Piers Steel at University of Calgary is, it seems, planning to publish a book based upon his research into procrastination, which I pointed people to back in 2007. It is good stuff. In 1978, only about 5% of a sampled population thought of themselves as chronic procrastinators. Now 26% do. Furthermore, Steel’s study found that in the past 25 years the average self-score for procrastination (using a 1-to-5 scale with 1 being no delaying) has increased by 39%. So, although procrastination has been recorded in writing for over 3000 years, it has never been easier to procrastinate than it is now. And it is getting worse!

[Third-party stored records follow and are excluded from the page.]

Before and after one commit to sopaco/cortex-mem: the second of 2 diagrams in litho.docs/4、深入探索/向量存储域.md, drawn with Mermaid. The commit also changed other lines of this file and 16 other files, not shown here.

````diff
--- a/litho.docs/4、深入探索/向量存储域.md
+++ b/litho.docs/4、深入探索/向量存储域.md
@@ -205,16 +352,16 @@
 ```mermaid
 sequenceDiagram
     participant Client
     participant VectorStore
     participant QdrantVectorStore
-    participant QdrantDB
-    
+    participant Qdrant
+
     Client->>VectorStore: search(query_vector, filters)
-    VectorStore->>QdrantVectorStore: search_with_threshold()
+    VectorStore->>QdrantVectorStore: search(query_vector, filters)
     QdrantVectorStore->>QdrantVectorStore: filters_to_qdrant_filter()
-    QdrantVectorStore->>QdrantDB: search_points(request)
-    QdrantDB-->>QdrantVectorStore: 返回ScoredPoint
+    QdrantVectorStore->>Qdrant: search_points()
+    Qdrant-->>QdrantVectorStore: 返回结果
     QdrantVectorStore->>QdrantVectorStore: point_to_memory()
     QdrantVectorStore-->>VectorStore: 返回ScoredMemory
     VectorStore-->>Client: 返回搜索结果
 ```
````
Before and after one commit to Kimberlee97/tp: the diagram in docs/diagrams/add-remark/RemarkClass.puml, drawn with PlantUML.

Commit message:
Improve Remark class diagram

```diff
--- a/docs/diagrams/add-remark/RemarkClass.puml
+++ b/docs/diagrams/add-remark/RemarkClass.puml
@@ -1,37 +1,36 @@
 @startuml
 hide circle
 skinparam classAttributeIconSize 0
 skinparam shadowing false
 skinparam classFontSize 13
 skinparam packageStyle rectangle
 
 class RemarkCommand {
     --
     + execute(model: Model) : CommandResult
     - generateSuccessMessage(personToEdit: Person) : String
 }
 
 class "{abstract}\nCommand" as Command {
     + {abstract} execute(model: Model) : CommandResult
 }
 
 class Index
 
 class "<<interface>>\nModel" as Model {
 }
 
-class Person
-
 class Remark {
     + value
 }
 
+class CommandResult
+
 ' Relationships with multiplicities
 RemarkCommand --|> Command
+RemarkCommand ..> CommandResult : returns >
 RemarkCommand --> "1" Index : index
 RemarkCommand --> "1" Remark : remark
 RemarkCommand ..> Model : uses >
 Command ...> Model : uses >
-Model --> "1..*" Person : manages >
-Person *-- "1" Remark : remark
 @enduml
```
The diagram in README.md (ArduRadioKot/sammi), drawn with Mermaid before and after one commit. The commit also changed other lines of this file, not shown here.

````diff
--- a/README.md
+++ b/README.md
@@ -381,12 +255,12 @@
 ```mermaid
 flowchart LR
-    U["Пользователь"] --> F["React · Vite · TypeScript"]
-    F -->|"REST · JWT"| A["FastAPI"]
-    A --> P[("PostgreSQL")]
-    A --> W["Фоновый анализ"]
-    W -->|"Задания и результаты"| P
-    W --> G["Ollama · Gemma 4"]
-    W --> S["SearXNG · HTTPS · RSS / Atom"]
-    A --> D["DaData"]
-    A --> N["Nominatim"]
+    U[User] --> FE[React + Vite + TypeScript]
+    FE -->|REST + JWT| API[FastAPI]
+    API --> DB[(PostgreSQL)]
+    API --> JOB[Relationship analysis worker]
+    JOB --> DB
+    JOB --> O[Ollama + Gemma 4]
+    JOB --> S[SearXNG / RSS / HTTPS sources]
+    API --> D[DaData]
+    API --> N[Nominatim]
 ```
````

There are many reasons for this. A main reason is that we have so many more easily accessible temptations, which make it harder to be self-disciplined now than ever before. Furthermore, many people are now in self managing or self directed working environments. Remote teamworking adds to the problem with a reduction of continuous visibility and accountability and allows – even encourages – last minute cramming to complete a task.

Steel has developed an E = MC² formula for Procrastination: U = E x V / Gamma x D.

This comes directly from his research work on Motivation, from which we now have the Temporal Motivational Theory (TMT), to add to all the other research available around Motivation. He may have to ‘consumerise’ it for the ‘Self Help Book Market’ but to quote directly from Steel’s Procrastination paper:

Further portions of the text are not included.